Posted Jan 05, 2010 09:57 pm CST
When news broke that Latham & Watkins plans to restore frozen associate salaries (on the heels of Above the Law’s report of Arnold & Porter’s intention to pay up deferred compensation), we wondered if this was a sign that more firms will return to pre-recession compensation models. And what, we asked, does the move mean for firms that cut first-year salaries, such as Drinker Biddle & Reath?
For Latham, the announcement could be a statement to the industry—and particularly to new law grads—that the firm is still on top. Latham & Watkins laid off more than 440 people in 2009, including first-years who had been at the firm for just a few months and plummeted from No. 7 to No. 17 in the Vault prestige rankings, which are based on ratings from law firm associates. Latham also had to conduct a second round of on-campus interviews this fall to fill its open positions.
“The firms are very sensitive to being perceived as a top-shelf firm,” Indiana University law professor William Henderson told the ABA Journal, “and part of that perception is being at the top of the salary scale.”

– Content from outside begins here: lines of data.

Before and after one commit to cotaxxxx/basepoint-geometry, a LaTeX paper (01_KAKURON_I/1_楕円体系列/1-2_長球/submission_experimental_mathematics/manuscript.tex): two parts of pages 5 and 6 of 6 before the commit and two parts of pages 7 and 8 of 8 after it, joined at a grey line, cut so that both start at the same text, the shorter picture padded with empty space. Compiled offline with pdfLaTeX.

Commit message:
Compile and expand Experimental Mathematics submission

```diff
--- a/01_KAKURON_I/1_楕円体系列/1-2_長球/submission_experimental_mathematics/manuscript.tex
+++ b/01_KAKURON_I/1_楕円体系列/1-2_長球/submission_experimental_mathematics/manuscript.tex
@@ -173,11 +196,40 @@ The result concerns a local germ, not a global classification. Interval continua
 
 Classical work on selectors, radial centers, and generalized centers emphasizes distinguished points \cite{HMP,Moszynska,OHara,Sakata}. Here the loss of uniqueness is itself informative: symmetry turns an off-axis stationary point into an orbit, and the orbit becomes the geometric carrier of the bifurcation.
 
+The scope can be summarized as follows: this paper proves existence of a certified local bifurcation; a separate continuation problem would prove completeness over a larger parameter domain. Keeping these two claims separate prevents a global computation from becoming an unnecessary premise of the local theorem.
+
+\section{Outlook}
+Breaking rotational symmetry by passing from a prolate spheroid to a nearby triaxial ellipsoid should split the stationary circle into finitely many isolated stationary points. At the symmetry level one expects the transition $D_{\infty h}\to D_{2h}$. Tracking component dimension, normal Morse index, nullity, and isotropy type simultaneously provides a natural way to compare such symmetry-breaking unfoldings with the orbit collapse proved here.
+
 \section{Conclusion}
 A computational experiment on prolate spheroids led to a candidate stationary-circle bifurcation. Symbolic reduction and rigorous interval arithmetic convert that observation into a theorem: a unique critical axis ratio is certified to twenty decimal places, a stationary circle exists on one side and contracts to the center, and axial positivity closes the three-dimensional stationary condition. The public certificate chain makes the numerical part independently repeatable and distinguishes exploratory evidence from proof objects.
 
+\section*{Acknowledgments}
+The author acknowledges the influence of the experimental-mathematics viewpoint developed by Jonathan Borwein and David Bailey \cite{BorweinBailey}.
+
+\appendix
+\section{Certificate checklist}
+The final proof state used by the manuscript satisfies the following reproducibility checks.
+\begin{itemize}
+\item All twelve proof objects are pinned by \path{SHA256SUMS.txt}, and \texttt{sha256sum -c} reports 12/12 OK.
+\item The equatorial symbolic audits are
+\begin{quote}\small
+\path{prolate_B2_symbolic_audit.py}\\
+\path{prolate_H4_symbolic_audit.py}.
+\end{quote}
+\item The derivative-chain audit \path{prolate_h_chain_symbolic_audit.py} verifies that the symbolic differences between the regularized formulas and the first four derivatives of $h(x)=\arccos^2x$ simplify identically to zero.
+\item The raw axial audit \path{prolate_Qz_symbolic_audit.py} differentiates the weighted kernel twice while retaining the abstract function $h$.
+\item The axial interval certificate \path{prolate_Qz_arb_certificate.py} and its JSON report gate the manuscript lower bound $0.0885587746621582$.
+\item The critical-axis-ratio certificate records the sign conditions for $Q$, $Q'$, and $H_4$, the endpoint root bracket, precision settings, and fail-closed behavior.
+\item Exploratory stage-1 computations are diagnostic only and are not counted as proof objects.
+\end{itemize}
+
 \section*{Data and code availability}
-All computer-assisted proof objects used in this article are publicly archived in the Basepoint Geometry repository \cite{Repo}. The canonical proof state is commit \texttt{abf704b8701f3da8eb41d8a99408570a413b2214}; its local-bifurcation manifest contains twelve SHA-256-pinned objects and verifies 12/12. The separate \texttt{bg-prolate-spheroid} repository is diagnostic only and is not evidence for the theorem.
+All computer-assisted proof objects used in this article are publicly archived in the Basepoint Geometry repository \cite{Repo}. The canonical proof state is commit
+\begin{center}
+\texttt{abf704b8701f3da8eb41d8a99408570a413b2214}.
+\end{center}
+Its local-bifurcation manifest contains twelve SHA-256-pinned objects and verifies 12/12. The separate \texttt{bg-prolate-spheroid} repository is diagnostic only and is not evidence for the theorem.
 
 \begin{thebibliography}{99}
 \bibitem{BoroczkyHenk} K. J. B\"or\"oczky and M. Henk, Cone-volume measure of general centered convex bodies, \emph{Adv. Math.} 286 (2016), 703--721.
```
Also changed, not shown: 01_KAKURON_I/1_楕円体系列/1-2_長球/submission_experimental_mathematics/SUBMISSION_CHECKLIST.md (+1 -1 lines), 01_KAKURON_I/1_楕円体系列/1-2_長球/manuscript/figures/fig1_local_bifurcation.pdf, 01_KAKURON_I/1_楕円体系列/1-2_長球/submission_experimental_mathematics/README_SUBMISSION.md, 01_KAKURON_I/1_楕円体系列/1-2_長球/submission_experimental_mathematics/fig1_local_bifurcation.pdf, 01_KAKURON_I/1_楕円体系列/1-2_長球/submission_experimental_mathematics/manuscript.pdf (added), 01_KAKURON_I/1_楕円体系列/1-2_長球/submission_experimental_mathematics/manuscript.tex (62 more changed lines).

But a return to the high-water mark of 2008 salaries marks a new chasm between the economic models of Latham and several other BigLaw firms. “Some firms are looking to return to the pre-recession economic model,” says Ward Bower, principal of the legal consultancy Altman Weil, “which is one of high leverage, high salaries and increases in billing rates.” But for firms like DLA Piper that have cut salaries and remodeled their compensation structures, there is a new economic model.
“For the short term, there will be a divide until one of these economic models prevails,” Bower told the ABA Journal. And it won’t be surprising if the winning model involves lower starting salaries. The shrinking legal market, including smaller starting classes at many firms, has created a buyer’s market for firms and taken the pressure off them to offer high-end salaries for top-tier talent.
And the source of that talent may see a change as well, Bower says.
“At a number of firms, one thing learned in the past decade—because they had to go deeper into law school classes and recruited top students from second- and third-tier schools—is that these lawyers were just as successful [as their top-tier counterparts],” Bower says.
The economy, high tuition and geographic considerations have forced some law school students to choose lower-ranked schools, and law school rankings might not have the same stigma during recruiting season, according to Bower.
“This could be a new dawn for top graduates of second- and third-tier schools.”